### What you should do
Your answer should consist of the lines below that hold the word "static".

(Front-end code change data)
════════════════════
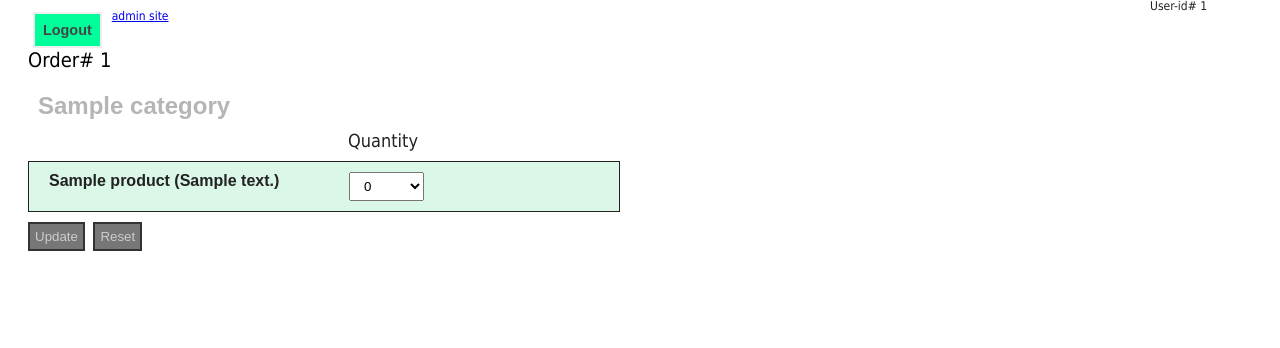
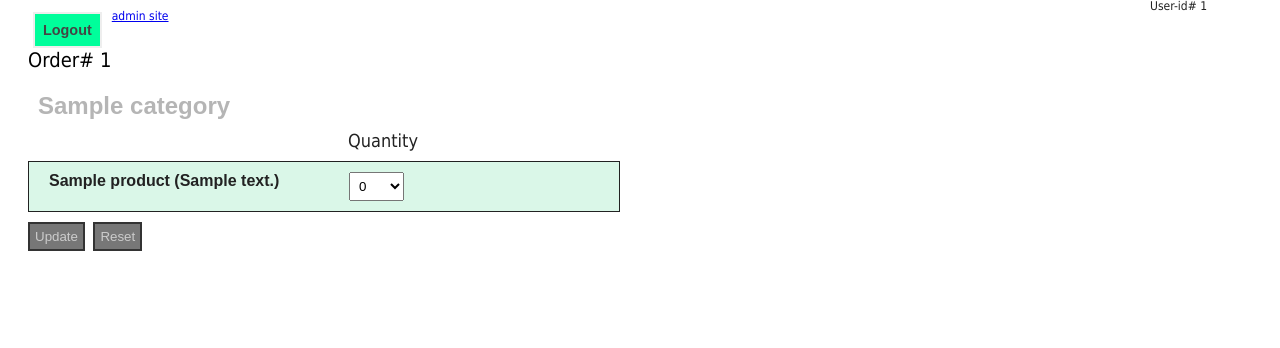
Before and after one commit to jshifrin25/yadlyad, a Django app: page /orders/ in a window 1280 px wide. Shown: the part 14-362 px from the top of the page. Run offline with Django 3.2, Linux system fonts and the light colour scheme; a user stored in the database is signed in; tables that the repository leaves empty hold one stand-in row (values such as "Sample post").

Commit message:
change made to order form css

```diff
--- a/order/static/orders/css/order-form.css
+++ b/order/static/orders/css/order-form.css
@@ -68,8 +68,8 @@ body {
 
 .order-form .product-item-row .quantity input,
 .order-form .product-item-row .quantity select {
-    padding: 5px 10px;
-    width: 75px;
+    padding: 5px;
+    width: 55px;
 }
 
 .order-form .highlighted-row {
--- a/static/orders/css/order-form.css
+++ b/static/orders/css/order-form.css
@@ -68,8 +68,8 @@ body {
 
 .order-form .product-item-row .quantity input,
 .order-form .product-item-row .quantity select {
-    padding: 5px 10px;
-    width: 75px;
+    padding: 5px;
+    width: 55px;
 }
 
 .order-form .highlighted-row {
```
════════════════════
### Task solution
--- a/order/static/orders/css/order-form.css
+++ b/order/static/orders/css/order-form.css
--- a/static/orders/css/order-form.css
+++ b/static/orders/css/order-form.css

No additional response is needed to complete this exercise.